But I doubt that many investors willing to tolerate a 43.3% loss (the S&P 500) would suddenly bounce back after another 1.8 percentage point loss of small cap value stocks.
The table also includes these tidbits: Out of these 51 calendar years, the S&P 500 outperformed in 24 years, by 11 percentage points on average. Small cap value, on the other hand, outperformed in 27 calendar years, by an average of 16.8 percentage points.
Small-cap value investors shouldn’t expect their returns to be comparable to the S&P 500. Over the past 51 years, the calendar-year returns of these two asset classes have been within 5 percentage points of each other just eight times. In nine years, the difference was more than 25 percentage points.
Personally, I’m always curious how many calendar years produce a loss. Over this period, the S&P 500 lost money in 10 years (average loss = 14.1%); small cap value lost money in 12 years (average loss = 14.5%).
But here’s something that I think is far more important, something that should get the attention of any long-term investor:
An extremely risky period for stock investors in recent memory was 2000-2002, which came right after a five-year bull market in which the S&P 500 posted a 28.6% compound return.
Investors, of course, thought it would stay that way.
But in 2000, the index lost 9.1%. Then it lost another 11.9% in 2001. As if to wake up investors who hadn’t noticed, the S&P 500 lost another 22.1% in 2002.
In those same three years, small cap value won 21.3%. This sort of thing is how investors benefit from diversification.
While the future won’t repeat the past, the experts are pretty much in agreement that higher returns are correlated with higher risks in the long run.
If you’re putting money aside for a month, a year, or even just a few years, you should be more concerned with risk than potential rewards.
But if you’re saving for retirement, you should aim for higher returns in the long run, as long as you can tolerate the associated short-term risks.
For more information on this topic of the S&P 500 and small cap value, I have recorded a podcast.
I’m also scheduled to deliver a presentation, “Twenty Things You Should Know About Small Cap Value,” at the upcoming two-day virtual American Association of Individual Investors Conference.

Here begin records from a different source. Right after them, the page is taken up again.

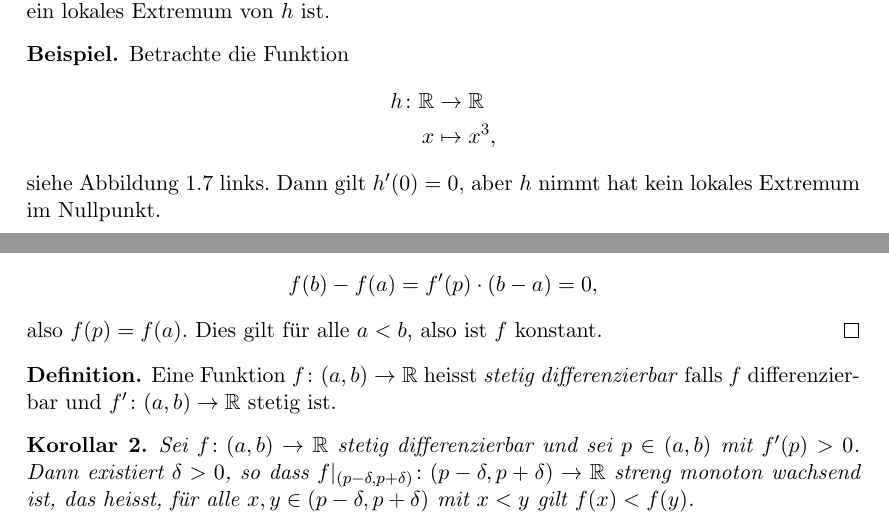
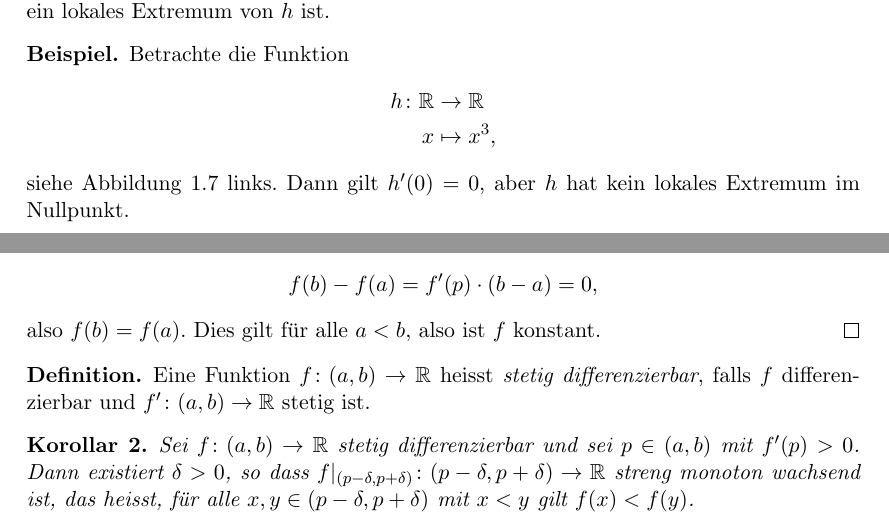
Before and after one commit to raw-bacon/ana1-notes, a LaTeX document (chapter4/chapter4.tex): two parts of pages 18 and 20 of 26, joined at a grey line, cut so that both start at the same text. Compiled offline with pdfLaTeX.

Commit message:
geraldine's corrections

```diff
--- a/chapter4/chapter4.tex
+++ b/chapter4/chapter4.tex
@@ -1242,7 +1242,7 @@ Ein Spezialfall des Mittelwertsatzes ist folgender Satz.
   \end{align*}
   siehe Abbildung~\ref{fig:cube} links.
   Dann gilt $h'(0) = 0$, aber $h$
-  nimmt hat kein lokales Extremum im Nullpunkt.
+  hat kein lokales Extremum im Nullpunkt.
 \end{example}
 
 \begin{proof}[Beweis des Lemmas]
@@ -1344,14 +1344,14 @@ Ein Spezialfall des Mittelwertsatzes ist folgender Satz.
   \[
     f(b) - f(a) = f'(p) \cdot (b-a) = 0,
   \]
-  also $f(p) = f(a)$.
+  also $f(b) = f(a)$.
   Dies gilt für alle $a < b$, also
   ist $f$ konstant.
 \end{proof}
 
 \begin{definition}
   Eine Funktion $f \colon (a, b) \to \mathbb{R}$
-  heisst \emph{stetig differenzierbar} falls
+  heisst \emph{stetig differenzierbar}, falls
   $f$ differenzierbar und $f' \colon (a, b) \to \mathbb{R}$
   stetig ist.
 \end{definition}
```
Also changed, not shown: chapter4/chapter4.tex (8 more changed lines).
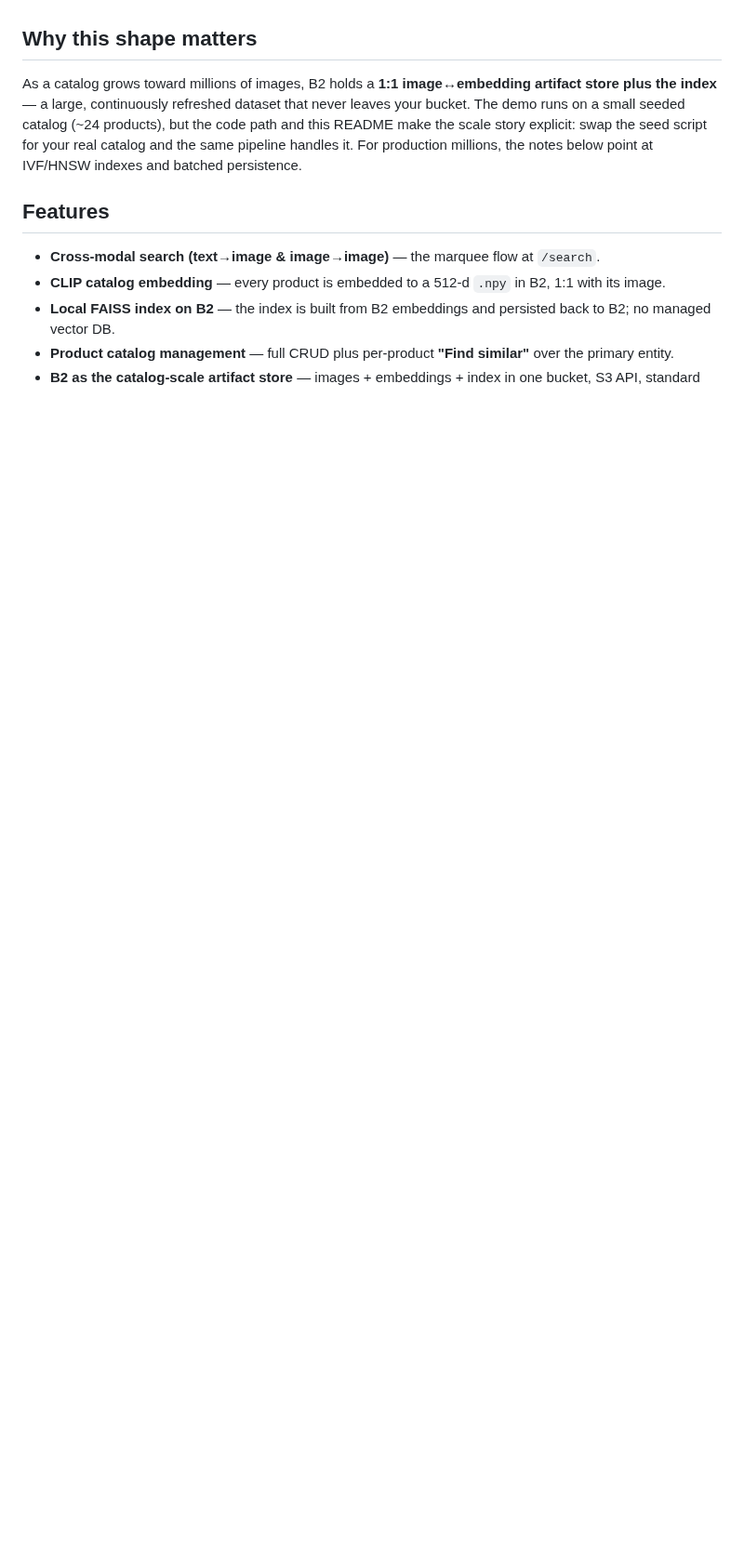
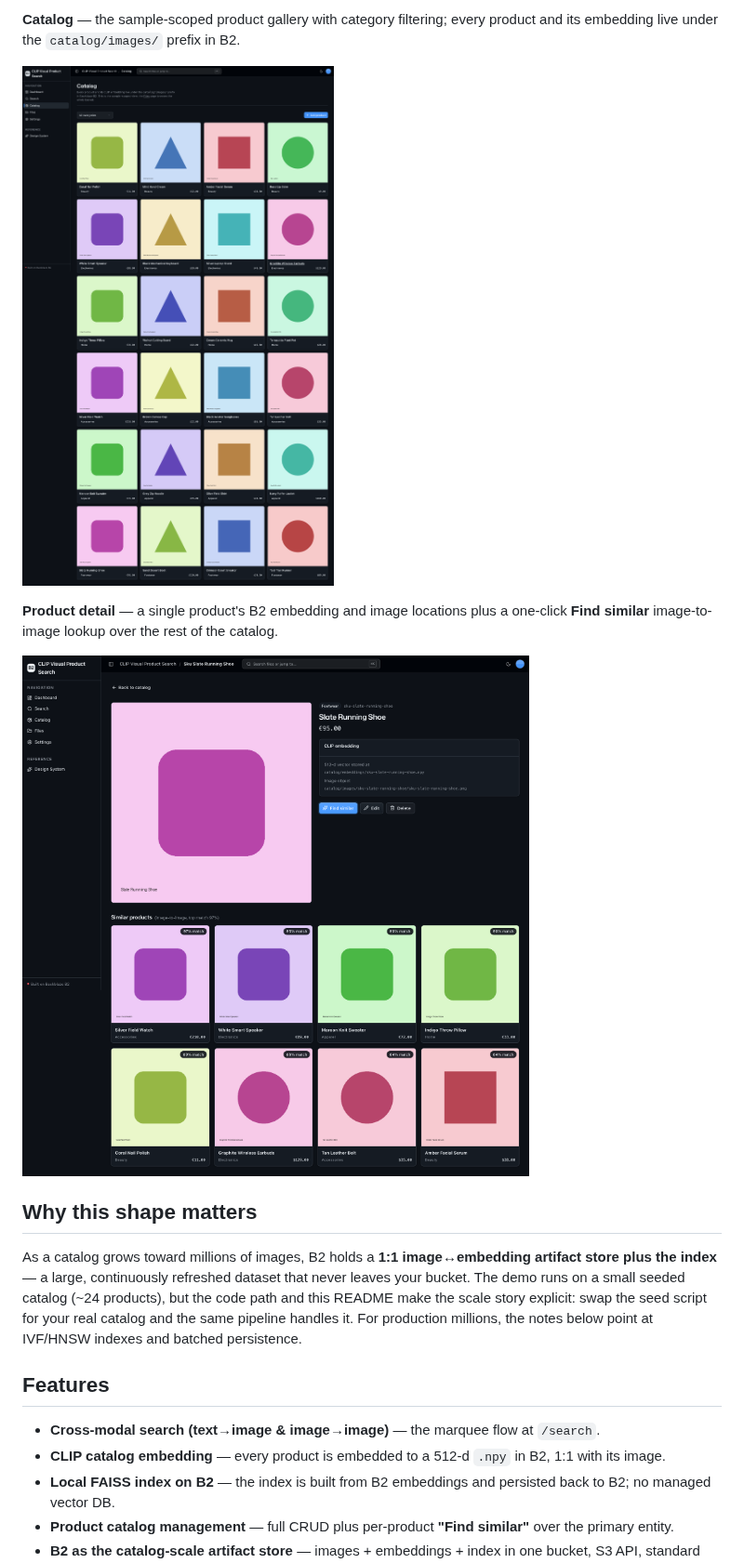
Before and after one commit to backblaze-b2-samples/clip-visual-product-search, a Markdown page: README.md, the part around one of its changes. Shown at 93% size. Rendered like a GitHub page; pictures changed too: docs/images/catalog.png (added), docs/images/product-detail.png (added); blank space fills up the shorter version.

Commit message:
docs: add README screenshots

```diff
--- a/README.md
+++ b/README.md
@@ -18,3 +33,10 @@ env vars. The model runs on your own hardware (CPU by default; CUDA / Apple MPS
+**Catalog** — the sample-scoped product gallery with category filtering; every product and its embedding live under the `catalog/images/` prefix in B2.
+
+![Product catalog gallery with category filtering](docs/images/catalog.png)
+
+**Product detail** — a single product's B2 embedding and image locations plus a one-click **Find similar** image-to-image lookup over the rest of the catalog.
+
+![Product detail showing CLIP embedding info and similar products](docs/images/product-detail.png)
 
 ## Why this shape matters
 
```
Also changed, not shown: other parts of README.md (+15 -0 lines), docs/images/dashboard.png (added), docs/images/search-image.png (added), docs/images/search-text.png (added).
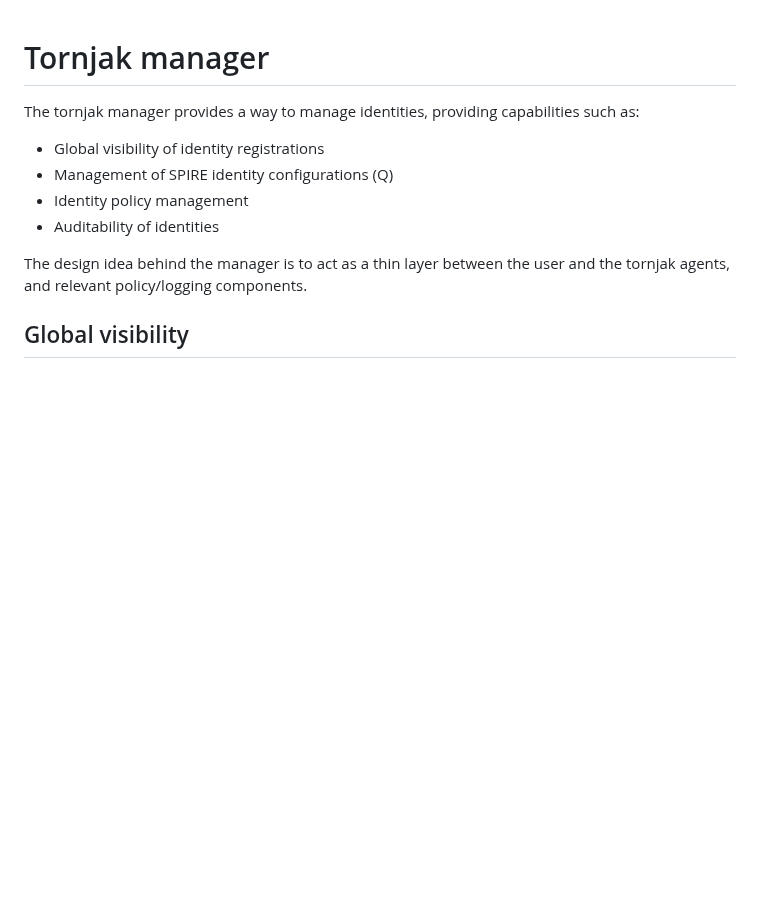
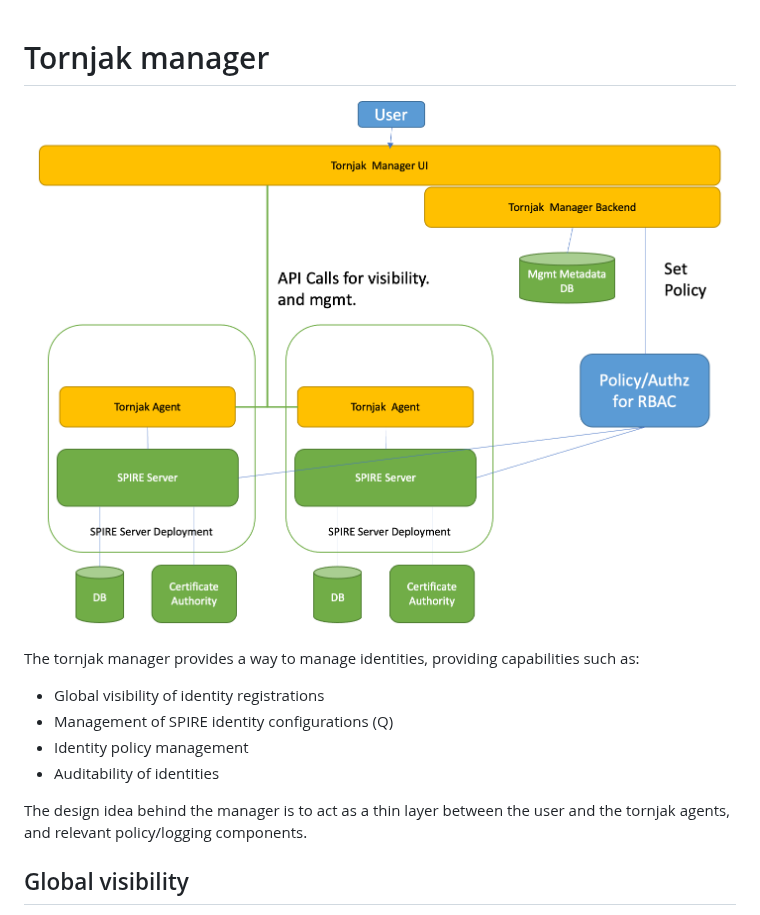
Before and after one commit to spiffe/tornjak, a Markdown page: docs/tornjak-manager.md, the part around the change. GitHub-like rendering; pictures changed too: docs/rsrc/manager.png (added); blank space fills up the shorter version.

Commit message:
Add pictures to doc
Signed-off-by: Brandon Lum <lumjjb@gmail.com>

```diff
--- a/docs/tornjak-manager.md
+++ b/docs/tornjak-manager.md
@@ -1,4 +1,6 @@
 # Tornjak manager
+
+![tornjak-manager](rsrc/manager.png)
 
 The tornjak manager provides a way to manage identities, providing capabilities such as:
 - Global visibility of identity registrations
```
Also changed, not shown: docs/rsrc/agent.png (added), 1 other file.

Richard Buck contributed to this article.
Paul Merriman and Richard Buck are the authors of: We’re talking millions! 12 Easy Ways to Boost Your Retirement.